more temporary than „salary cut,‰ and being president of the University of
California is like being manager of a cemetery: there are many people under
you, but no one is listening. I listen to them.
And let's not forget what he tweeted about that interview:
"I very much enjoyed my time chatting with the NY Times recently. Check it
This guy is worth some serious analysis; see also his 9/30 tweet: For a comprehensive explanation of our fee increase proposal, please read my piece in the Chronicle of Higher Education: http://bit.ly/mzCl2
I'm not a subscriber to the Chronicle, thus cannot get the full text online. Could a subscriber copy-paste the full text into an email to this list?
Finally, I'm absolutely with Song-i on the use of email: I hope they do take us seriously enough to listen in, and I can't imagine that they're stupid enough to try to use our discussion for legal action. Unless of course we start discussing violent tactics or strictly illegal stuff, as opposed to civil disobedience. As long as there are enough of us who show that we are fearless against their intimidation. In any case, even jumping through hoops to use private email addresses or restricted blogs is too likely to leak that we could rely on privacy.
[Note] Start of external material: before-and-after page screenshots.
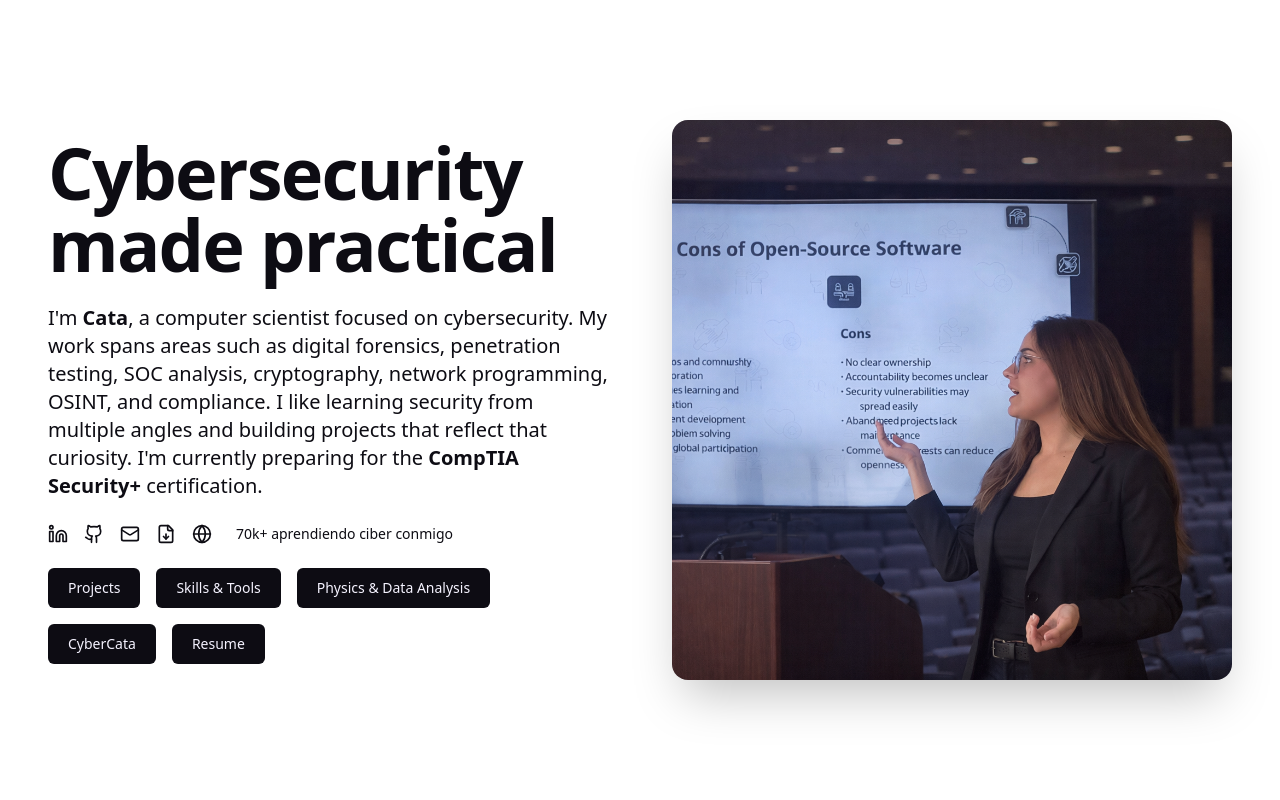
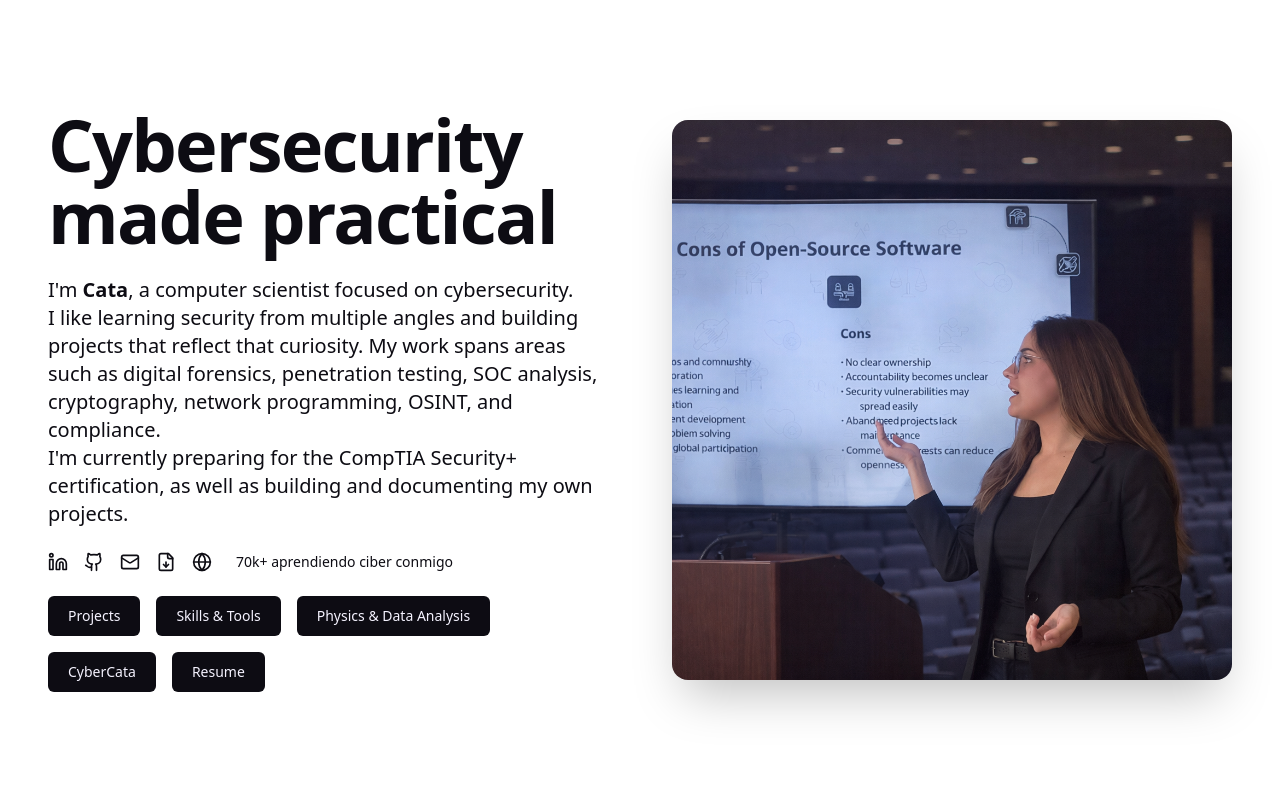
Before and after one commit to catacisneros/catacisneros.github.io, a React (Create React App) app: page / in a window 1280 px wide. Shown: the top 800 px of the page. Built offline with nearby package versions, Linux system fonts and the light colour scheme.

Commit message:
change prof summary

```diff
--- a/src/App.js
+++ b/src/App.js
@@ -126,7 +126,8 @@ const Portfolio = () => {
               {/* Subheadline */}
               <p className="text-base sm:text-lg md:text-xl text-[#0D0C13] leading-relaxed max-w-xl mt-4 sm:mt-6">
               I'm <strong>Cata</strong>, a computer scientist focused on <strong></strong>cybersecurity.
-              My work spans areas such as digital forensics, penetration testing, SOC analysis, cryptography, network programming, OSINT, and compliance. I like learning security from multiple angles and building projects that reflect that curiosity. I'm currently preparing for the <strong>CompTIA Security+</strong> certification.
+              <br />
+              I like learning security from multiple angles and building projects that reflect that curiosity. My work spans areas such as digital forensics, penetration testing, SOC analysis, cryptography, network programming, OSINT, and compliance. <br /> I'm currently preparing for the CompTIA Security+ certification, as well as building and documenting my own projects.
               </p>
 
               {/* Social Icons and Stats Row */}
```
However, we should be aware that anything we do is not likely to "surprise" them. Some minion of the regents is surely giving them reports about what we are discussing. (They'll be prepared on Nov 18 at UCLA, you can be sure.)
Dear Savers, I finally got to watch the podcast all the way through and want to add my voice to the chorus of gratitude for being part of this brilliant and committed group of people. Everyone was so amazing. I was so moved when Sharon said she would rather find something else to do than watch all this being dismantled--it's the first time I've heard anyone explain we might have reasons for leaving that wouldn't simply be about our salaries and research support. I agree with Constance that watching the sign crossing the room was a fabulous touch. And the students! I just don't see how the Commission reps could have left that session in anything other than disarray.
For reasons such as those articulated just below in my note to Chris and Sharon, I think we have to create our own alternative Commission on the Future. And we also have to ponder how we will communicate and execute our refusal to cooperate with findings that deviate from the Master Plan. This means once again energizing the Senate (Bob and I are meeting Joel tomorrow morning), and also thinking about whether and how we can develop strategies of resistance within the Administration and the alums. One crucial piece is, again, that Committee report about private funding not being a feasible replacement--does anyone remember where that got said? Was it in the Divisional Senate meeting, maybe even part of Joel's report?
I'll start a Future "group" on our ning and we'll see if that can gather energy.